Exercise = Scan the lines below for the string "main". Reply with how many match, and no other words.

*** Records supplied Section Begins ***

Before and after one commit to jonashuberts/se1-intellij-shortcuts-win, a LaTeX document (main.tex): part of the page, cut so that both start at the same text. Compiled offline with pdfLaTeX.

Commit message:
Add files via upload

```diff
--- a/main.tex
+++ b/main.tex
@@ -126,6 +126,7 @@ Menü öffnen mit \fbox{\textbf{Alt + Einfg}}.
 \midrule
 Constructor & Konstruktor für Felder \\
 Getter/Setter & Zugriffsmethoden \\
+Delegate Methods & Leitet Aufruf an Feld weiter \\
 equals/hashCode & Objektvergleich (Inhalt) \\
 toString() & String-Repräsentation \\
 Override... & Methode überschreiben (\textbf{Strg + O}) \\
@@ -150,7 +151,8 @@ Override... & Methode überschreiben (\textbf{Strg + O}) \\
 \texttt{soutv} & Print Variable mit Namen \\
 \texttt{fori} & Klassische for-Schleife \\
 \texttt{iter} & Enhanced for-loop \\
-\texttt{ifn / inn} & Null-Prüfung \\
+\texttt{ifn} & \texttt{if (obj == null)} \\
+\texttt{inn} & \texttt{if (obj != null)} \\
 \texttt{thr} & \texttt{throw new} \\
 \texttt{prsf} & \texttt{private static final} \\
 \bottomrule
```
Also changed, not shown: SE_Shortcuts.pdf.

*** Records supplied Section Ends ***

Written answer = 3